+++ RECORDS FOR PROCESSING

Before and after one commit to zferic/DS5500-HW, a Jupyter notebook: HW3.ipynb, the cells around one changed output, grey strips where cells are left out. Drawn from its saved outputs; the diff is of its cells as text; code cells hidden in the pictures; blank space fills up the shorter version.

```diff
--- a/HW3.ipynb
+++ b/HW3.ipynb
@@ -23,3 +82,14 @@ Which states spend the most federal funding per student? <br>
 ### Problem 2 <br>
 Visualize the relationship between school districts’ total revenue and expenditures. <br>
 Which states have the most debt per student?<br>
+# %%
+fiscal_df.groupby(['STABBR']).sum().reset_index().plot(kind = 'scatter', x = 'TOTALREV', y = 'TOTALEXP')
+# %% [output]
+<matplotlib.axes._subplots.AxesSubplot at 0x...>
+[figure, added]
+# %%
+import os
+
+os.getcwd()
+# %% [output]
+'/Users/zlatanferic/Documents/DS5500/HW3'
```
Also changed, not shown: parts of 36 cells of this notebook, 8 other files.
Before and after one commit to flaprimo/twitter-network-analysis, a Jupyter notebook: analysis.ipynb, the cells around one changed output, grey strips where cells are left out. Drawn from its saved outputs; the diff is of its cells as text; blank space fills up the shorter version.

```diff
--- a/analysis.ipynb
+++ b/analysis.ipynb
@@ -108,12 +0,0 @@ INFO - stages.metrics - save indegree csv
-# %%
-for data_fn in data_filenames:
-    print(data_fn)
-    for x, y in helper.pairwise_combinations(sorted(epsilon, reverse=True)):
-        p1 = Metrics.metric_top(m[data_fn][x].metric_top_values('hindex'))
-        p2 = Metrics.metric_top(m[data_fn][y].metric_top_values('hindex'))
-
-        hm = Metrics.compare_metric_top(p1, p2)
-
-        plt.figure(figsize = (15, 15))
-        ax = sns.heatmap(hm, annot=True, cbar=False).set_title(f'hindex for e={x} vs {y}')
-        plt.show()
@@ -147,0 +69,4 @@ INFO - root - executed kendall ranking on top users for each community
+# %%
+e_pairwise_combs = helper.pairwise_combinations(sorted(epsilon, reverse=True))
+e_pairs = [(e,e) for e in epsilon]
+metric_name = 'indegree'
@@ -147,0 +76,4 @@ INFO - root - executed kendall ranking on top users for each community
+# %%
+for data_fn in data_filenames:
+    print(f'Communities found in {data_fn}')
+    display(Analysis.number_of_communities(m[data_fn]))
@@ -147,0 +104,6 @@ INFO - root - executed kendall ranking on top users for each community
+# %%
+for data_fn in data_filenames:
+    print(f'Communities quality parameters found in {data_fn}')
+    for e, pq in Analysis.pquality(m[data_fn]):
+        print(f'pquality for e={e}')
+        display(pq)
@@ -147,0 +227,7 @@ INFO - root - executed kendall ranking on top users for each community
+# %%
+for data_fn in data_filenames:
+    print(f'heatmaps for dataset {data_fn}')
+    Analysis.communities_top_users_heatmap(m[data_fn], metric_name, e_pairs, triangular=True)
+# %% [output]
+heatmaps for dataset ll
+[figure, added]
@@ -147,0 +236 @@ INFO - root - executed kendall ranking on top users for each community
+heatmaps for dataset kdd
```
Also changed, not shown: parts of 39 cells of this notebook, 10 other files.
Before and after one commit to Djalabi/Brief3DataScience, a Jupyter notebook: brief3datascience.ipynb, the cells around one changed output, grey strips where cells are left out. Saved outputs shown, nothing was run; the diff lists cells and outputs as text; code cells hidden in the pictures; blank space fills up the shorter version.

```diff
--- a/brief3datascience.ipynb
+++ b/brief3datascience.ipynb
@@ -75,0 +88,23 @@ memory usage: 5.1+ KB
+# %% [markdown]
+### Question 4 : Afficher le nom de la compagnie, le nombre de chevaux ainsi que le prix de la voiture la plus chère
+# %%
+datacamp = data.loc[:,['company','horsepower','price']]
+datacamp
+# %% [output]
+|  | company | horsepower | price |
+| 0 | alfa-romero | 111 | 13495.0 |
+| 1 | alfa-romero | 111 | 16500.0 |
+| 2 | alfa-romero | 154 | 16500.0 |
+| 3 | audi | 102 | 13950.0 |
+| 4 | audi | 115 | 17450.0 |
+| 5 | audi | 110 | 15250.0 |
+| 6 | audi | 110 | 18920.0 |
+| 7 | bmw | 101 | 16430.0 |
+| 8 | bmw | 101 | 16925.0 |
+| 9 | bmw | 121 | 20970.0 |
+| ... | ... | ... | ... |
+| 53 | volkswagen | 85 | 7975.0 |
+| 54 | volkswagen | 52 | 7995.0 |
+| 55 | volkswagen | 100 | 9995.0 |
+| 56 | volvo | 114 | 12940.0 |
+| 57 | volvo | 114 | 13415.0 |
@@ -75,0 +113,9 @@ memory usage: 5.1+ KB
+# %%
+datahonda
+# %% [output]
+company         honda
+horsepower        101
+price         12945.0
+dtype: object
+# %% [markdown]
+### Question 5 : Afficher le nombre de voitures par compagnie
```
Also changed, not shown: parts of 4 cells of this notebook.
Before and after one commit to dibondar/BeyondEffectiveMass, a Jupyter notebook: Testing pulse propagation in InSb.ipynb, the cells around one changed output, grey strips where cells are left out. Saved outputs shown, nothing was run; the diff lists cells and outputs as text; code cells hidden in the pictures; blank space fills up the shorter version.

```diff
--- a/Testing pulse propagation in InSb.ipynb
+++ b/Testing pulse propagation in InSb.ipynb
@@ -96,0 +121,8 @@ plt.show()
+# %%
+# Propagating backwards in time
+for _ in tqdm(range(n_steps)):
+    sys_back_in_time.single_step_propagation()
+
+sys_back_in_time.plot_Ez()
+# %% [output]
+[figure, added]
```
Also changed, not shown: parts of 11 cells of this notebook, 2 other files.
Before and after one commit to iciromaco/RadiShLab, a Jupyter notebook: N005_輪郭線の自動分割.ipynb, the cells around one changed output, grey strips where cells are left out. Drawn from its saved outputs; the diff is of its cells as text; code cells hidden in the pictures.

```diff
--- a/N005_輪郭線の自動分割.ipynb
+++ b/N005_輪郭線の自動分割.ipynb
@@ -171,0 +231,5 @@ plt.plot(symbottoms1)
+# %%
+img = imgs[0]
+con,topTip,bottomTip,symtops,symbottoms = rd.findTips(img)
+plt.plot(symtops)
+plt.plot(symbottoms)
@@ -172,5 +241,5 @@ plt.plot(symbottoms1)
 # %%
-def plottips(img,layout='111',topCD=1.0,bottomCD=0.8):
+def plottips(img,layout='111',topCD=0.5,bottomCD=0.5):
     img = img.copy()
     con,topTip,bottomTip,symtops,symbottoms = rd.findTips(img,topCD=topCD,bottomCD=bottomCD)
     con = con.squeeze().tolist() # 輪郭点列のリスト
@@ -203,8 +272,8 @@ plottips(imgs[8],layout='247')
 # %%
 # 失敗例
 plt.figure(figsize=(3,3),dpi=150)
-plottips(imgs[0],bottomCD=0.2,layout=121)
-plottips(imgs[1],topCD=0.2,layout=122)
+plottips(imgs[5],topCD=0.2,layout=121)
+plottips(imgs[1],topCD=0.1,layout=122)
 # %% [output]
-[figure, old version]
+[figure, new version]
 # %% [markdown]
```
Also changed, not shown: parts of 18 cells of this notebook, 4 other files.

++++++

▶ **PROBLEM REQUIREMENTS**:
Over the whole of the material above, count the lines that contain the word "plottips"; give only the number.

▶ **EXPECTED OUTPUT**:
7